§ **WHAT TO DO**: Work through the data line by line, gathering every line that has the word "CanRetry".

Change listing data:
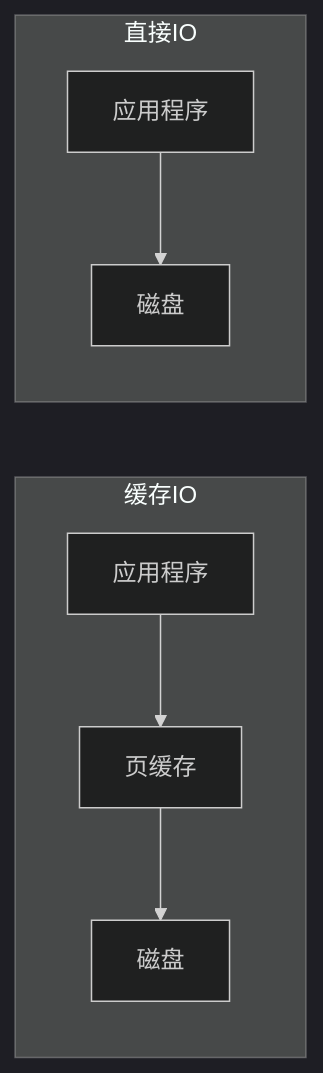
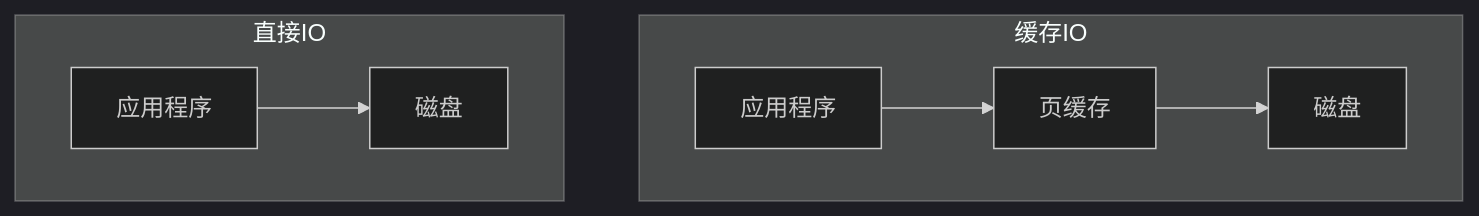
Before and after one commit to jpixy/jpixy.github.io: the eighth of 12 diagrams in content/articles/linux/linux-29-内核面试题-文件系统与VFS.md, drawn with Mermaid (dark theme). The commit also changed other lines of this file and 51 other files, not shown here.

First line of the commit message:
feat: add 19 Linux tool deep-dive articles and fix Mermaid layouts

````diff
--- a/content/articles/linux/linux-29-内核面试题-文件系统与VFS.md
+++ b/content/articles/linux/linux-29-内核面试题-文件系统与VFS.md
@@ -615,10 +615,11 @@
 ```mermaid
-graph LR
+graph TB
     subgraph 缓存IO
-        APP1["应用程序"] --> PC1["页缓存"] --> DISK1["磁盘"]
+        APP1["应用程序"] --> PC1["页缓存"]
+        PC1 --> DISK1["磁盘"]
     end
     
     subgraph 直接IO
         APP2["应用程序"] --> DISK2["磁盘"]
     end
 ```
````
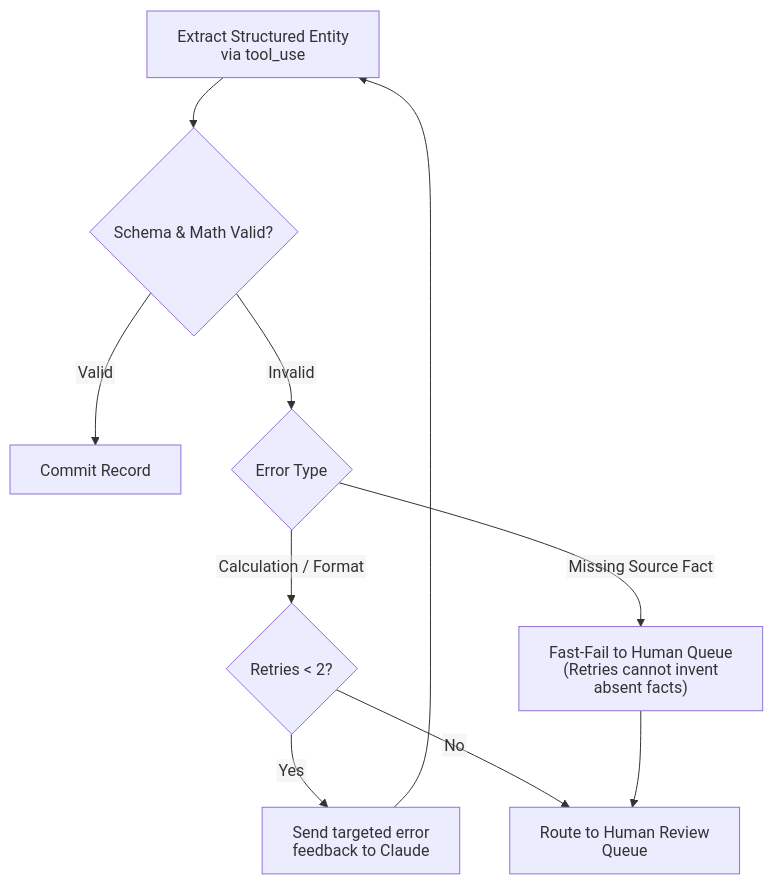
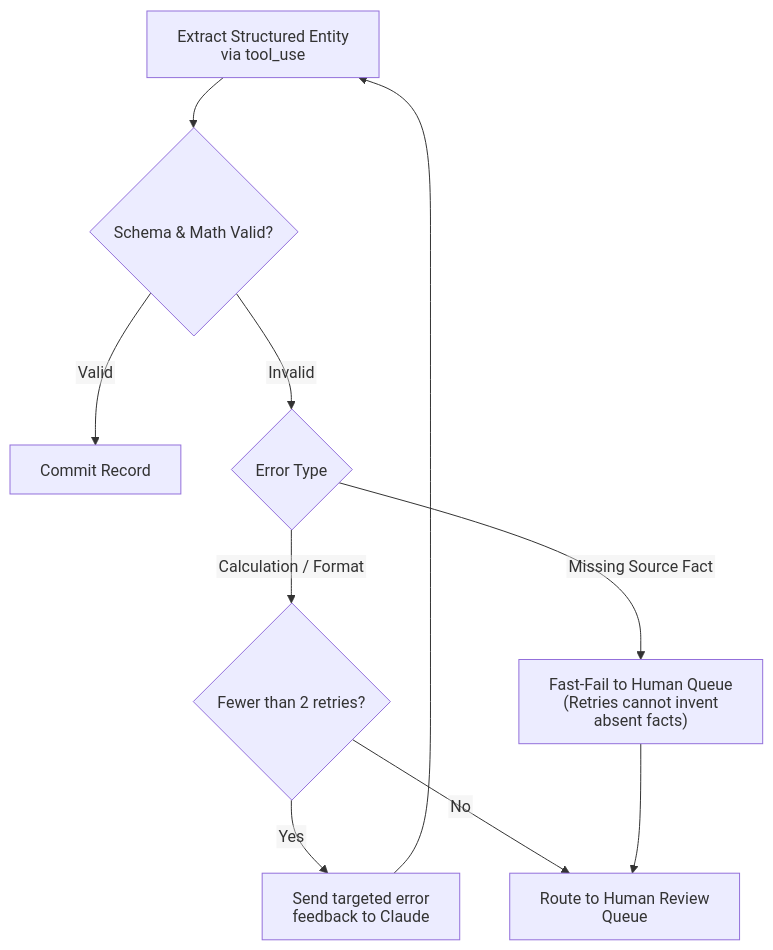
The sixth of 8 diagrams in EXAM_REFRESHER.md (dip4k/claude_cert_architect_foundation_prep), drawn with Mermaid before and after one commit. The commit also changed other lines of this file and 56 other files, not shown here.

Commit message:
docs: improve beginner clarity, flow, Mermaid compliance across domains and expand EXAM_REFRESHER to all 30 TS

````diff
--- a/EXAM_REFRESHER.md
+++ b/EXAM_REFRESHER.md
@@ -356,16 +762,16 @@
 ```mermaid
 ---
 config:
   htmlLabels: false
 ---
 flowchart TD
     Extr["Extract Structured Entity<br>via tool_use"] --> Val{"Schema & Math Valid?"}
     Val -->|"Valid"| Success["Commit Record"]
     Val -->|"Invalid"| ErrorType{"Error Type"}
-    ErrorType -->|"Calculation / Format"| CanRetry{"Retries &lt; 2?"}
+    ErrorType -->|"Calculation / Format"| CanRetry{"Fewer than 2 retries?"}
     CanRetry -->|"Yes"| Feedback["Send targeted error<br>feedback to Claude"]
     Feedback --> Extr
     CanRetry -->|"No"| HumanQueue["Route to Human Review Queue"]
     ErrorType -->|"Missing Source Fact"| FastFail["Fast-Fail to Human Queue<br>(Retries cannot invent absent facts)"]
     FastFail --> HumanQueue
 ```
````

§ **PROBLEM SOLUTION**:
-    ErrorType -->|"Calculation / Format"| CanRetry{"Retries &lt; 2?"}
+    ErrorType -->|"Calculation / Format"| CanRetry{"Fewer than 2 retries?"}
     CanRetry -->|"Yes"| Feedback["Send targeted error<br>feedback to Claude"]
     CanRetry -->|"No"| HumanQueue["Route to Human Review Queue"]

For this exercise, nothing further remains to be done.